→ The input
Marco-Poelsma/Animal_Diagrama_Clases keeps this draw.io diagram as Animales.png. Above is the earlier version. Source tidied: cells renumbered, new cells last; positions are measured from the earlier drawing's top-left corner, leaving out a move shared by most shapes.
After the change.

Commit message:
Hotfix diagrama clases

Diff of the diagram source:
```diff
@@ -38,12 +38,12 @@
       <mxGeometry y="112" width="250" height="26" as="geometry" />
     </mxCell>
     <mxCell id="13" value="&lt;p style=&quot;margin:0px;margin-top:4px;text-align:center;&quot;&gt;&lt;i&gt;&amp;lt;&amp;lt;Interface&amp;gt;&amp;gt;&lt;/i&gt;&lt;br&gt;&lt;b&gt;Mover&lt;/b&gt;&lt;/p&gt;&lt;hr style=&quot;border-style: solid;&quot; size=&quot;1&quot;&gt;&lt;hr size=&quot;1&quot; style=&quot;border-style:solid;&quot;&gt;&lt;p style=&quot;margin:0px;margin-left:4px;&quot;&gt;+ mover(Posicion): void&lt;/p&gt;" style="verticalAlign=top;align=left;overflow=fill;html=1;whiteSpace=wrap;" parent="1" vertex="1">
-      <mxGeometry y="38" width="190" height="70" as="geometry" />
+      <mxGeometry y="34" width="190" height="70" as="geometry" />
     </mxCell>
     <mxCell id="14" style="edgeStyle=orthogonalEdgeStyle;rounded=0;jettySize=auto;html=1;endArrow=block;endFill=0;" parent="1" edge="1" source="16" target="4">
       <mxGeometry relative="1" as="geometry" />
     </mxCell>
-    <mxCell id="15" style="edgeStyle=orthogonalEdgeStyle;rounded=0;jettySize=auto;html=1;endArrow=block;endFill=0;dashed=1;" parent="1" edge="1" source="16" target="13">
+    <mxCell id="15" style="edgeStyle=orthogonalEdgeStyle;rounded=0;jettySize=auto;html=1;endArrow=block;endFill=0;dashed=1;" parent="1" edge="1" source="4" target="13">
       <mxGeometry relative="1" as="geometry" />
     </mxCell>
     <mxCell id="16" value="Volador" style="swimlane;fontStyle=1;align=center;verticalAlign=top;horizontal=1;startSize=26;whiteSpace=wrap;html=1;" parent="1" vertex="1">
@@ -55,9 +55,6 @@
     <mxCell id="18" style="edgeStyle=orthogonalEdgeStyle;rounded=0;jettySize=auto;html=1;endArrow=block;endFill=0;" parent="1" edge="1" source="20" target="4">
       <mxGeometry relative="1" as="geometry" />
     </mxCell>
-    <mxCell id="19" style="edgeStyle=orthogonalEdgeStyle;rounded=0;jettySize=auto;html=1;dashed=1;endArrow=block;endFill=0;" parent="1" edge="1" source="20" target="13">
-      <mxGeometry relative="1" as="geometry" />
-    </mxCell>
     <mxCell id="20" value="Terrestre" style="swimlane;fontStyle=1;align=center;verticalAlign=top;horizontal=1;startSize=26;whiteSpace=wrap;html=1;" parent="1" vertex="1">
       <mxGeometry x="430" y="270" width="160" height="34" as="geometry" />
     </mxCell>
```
---
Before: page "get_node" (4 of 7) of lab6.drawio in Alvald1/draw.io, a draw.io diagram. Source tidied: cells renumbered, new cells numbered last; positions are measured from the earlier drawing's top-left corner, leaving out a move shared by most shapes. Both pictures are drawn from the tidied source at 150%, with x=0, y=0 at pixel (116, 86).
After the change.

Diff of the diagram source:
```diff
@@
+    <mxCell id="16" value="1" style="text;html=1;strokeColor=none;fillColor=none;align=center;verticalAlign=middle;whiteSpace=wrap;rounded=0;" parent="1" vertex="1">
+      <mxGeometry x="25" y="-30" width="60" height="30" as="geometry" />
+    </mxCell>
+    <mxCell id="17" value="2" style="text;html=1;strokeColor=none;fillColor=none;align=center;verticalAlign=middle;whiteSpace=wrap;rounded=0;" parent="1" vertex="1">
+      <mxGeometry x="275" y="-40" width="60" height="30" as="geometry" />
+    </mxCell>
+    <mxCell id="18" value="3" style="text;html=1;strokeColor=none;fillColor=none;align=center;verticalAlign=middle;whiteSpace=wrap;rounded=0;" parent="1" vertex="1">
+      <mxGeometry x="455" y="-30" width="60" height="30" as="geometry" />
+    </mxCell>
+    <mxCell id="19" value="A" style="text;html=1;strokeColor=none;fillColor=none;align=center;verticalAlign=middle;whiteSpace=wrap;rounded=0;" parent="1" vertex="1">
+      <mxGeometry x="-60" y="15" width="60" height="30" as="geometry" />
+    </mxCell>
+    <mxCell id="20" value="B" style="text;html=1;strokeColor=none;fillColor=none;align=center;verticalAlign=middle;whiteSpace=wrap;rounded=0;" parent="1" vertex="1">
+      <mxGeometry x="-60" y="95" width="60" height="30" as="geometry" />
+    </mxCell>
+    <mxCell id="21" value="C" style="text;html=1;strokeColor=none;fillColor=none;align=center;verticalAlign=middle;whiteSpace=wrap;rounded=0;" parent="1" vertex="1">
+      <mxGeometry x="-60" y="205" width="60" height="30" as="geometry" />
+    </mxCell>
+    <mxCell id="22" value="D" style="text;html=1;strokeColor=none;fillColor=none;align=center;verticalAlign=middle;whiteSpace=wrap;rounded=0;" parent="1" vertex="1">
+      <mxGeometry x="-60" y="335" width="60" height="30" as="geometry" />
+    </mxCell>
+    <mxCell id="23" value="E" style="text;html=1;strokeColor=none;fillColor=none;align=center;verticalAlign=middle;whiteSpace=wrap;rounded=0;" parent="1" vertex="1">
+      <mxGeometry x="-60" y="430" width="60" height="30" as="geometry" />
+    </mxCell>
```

→ Work instruction
Go through the entries above and report how many lines hold the word "shared". Nothing but the number is needed.

→ Answer section
2